But don’t worry. They definitely make fools of themselves.You are missing the point entirely. I think you’re internalizing the concept a bit too much. Homosexuality is not a hobby that you can either “care about” or “not care about.” Saying it’s “not for you” and likening it to sports is just so dismissive. That’s like saying being a black person “isn’t for you.” No one would ever expect you to change races, nor would they expect you to change your sexual identity. What does any of that have to do with limiting the rights of others?15 years of working overnights in a grocery store has shown me both good and bad in people. I don’t bother the customers and they don’t bother me…I guess that attitude extends to the Internet as well…people should have their freedoms…just let me get back to my quiet life. I really do think I should have been in a monastery.
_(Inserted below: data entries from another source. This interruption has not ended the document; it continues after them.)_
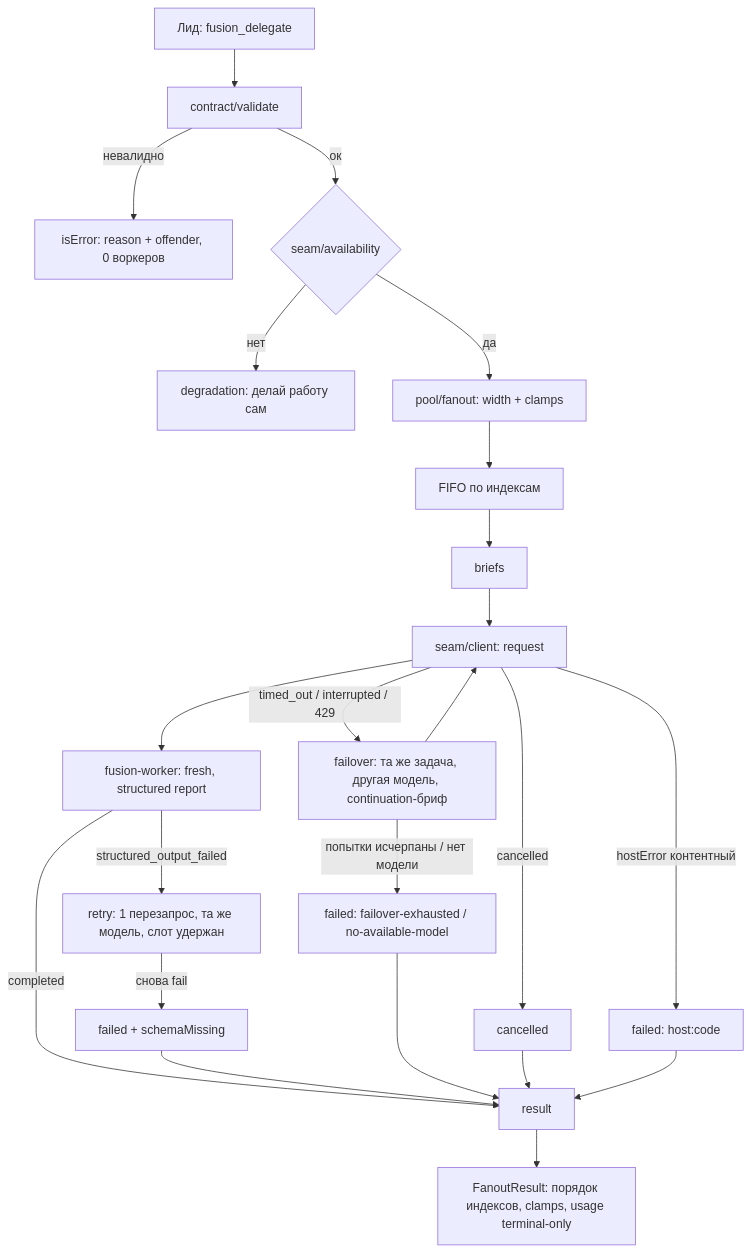
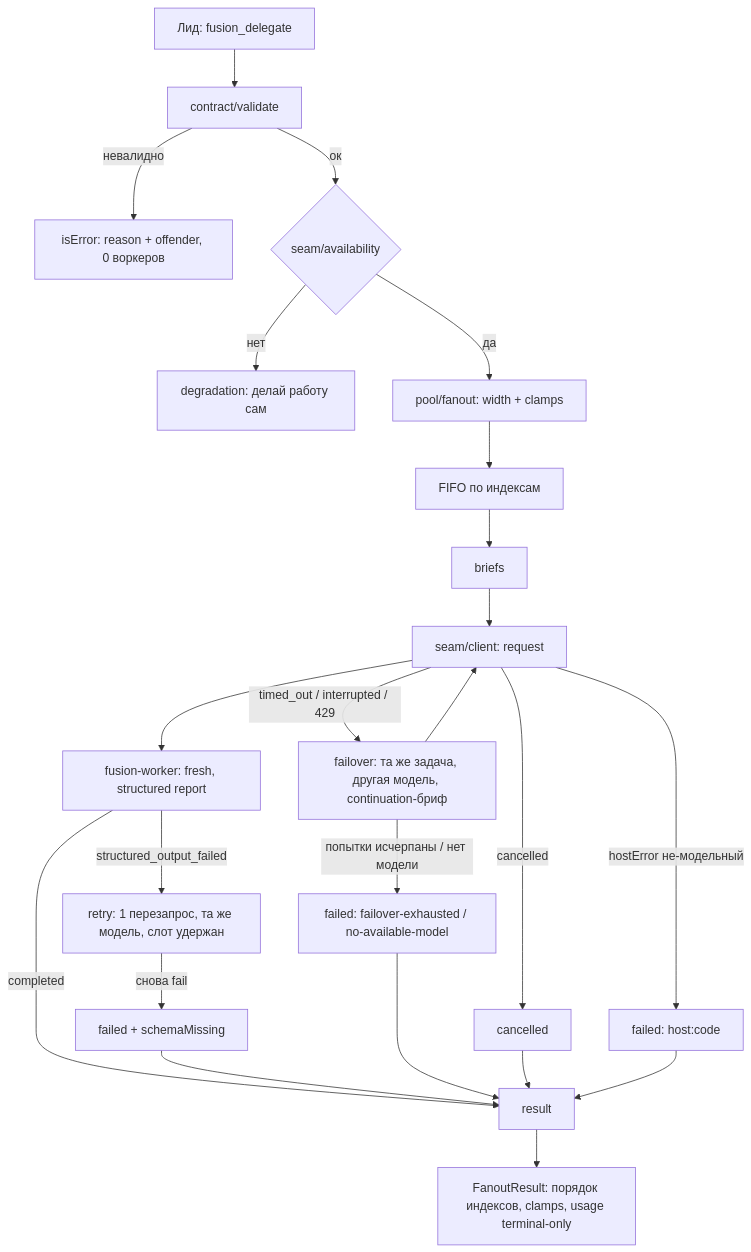
The diagram in .ai/sdd/specs/001-fanout-engine/design.md (fan92rus/pi-fusion), drawn with Mermaid before and after one commit. The commit also changed other lines of this file and 1 other file, not shown here.

````diff
--- a/.ai/sdd/specs/001-fanout-engine/design.md
+++ b/.ai/sdd/specs/001-fanout-engine/design.md
@@ -63,25 +63,25 @@
 ```mermaid
 flowchart TD
     L[Лид: fusion_delegate] --> V[contract/validate]
     V -- невалидно --> E[isError: reason + offender, 0 воркеров]
     V -- ок --> A{seam/availability}
     A -- нет --> D[degradation: делай работу сам]
     A -- да --> P[pool/fanout: width + clamps]
     P --> Q[FIFO по индексам]
     Q --> B[briefs]
     B --> C[seam/client: request]
     C --> W[fusion-worker: fresh, structured report]
     W -- structured_output_failed --> R[retry: 1 перезапрос, та же модель, слот удержан]
     R -- снова fail --> F1[failed + schemaMissing]
     W -- completed --> S[result]
     C -- timed_out / interrupted / 429 --> FO[failover: та же задача, другая модель, continuation-бриф]
     FO -- попытки исчерпаны / нет модели --> F2[failed: failover-exhausted / no-available-model]
     FO --> C
     C -- cancelled --> F3[cancelled]
-    C -- hostError контентный --> F4[failed: host:code]
+    C -- hostError не-модельный --> F4[failed: host:code]
     F1 --> S
     F2 --> S
     F3 --> S
     F4 --> S
     S --> O[FanoutResult: порядок индексов, clamps, usage terminal-only]
 ```
````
Jenn · 98 weeks agoI seem to only not be able to enjoy the work of a creator if they have offended me personally. Like with Celine Dion who shrunk bad in disgust rather the sign the autograph I had paid for because “Oh God, she is so fat. Gross!” I only weight 126lbs at thime and could hardly be considered fat. Also, Meryl Streep asking my supervisor if her personal escort through my facility could be “someone more attractive”. My few incounters with celebraties gave been mixed, Shaq was the sweetest gentleman I ever met, and Mike Tyson was very kind to those helping him.Personal stories about celebs, writers, etc from friends or even from my own experience go much longer way towards shaping my opinions of them than public stories in the press ever could. Adam Baldwin has been a HUGE DICK to one of my friends on more than one occasion, so I know he isn’t good people. Same with Anthony Michael Hall. Guys like that will never get active support from me.very time someone describes Enders Game to me, it sounds like The Fountainhead meets Harry Potter in Space. Honestly, that is the main reason I am not interested in seeing the movie. The fact that OSC is a garbage human being is just extra.It is actually much better than either of those novels. It also predates Harry Potter by 20 years. If you can get hold of a copy from a local library (i.e. don’t pay OSC a dime) then it is a good, quick read and a compelling story.“Garbage human being”. I’m seeing this a lot. Since I know the guy, I’ll take exception.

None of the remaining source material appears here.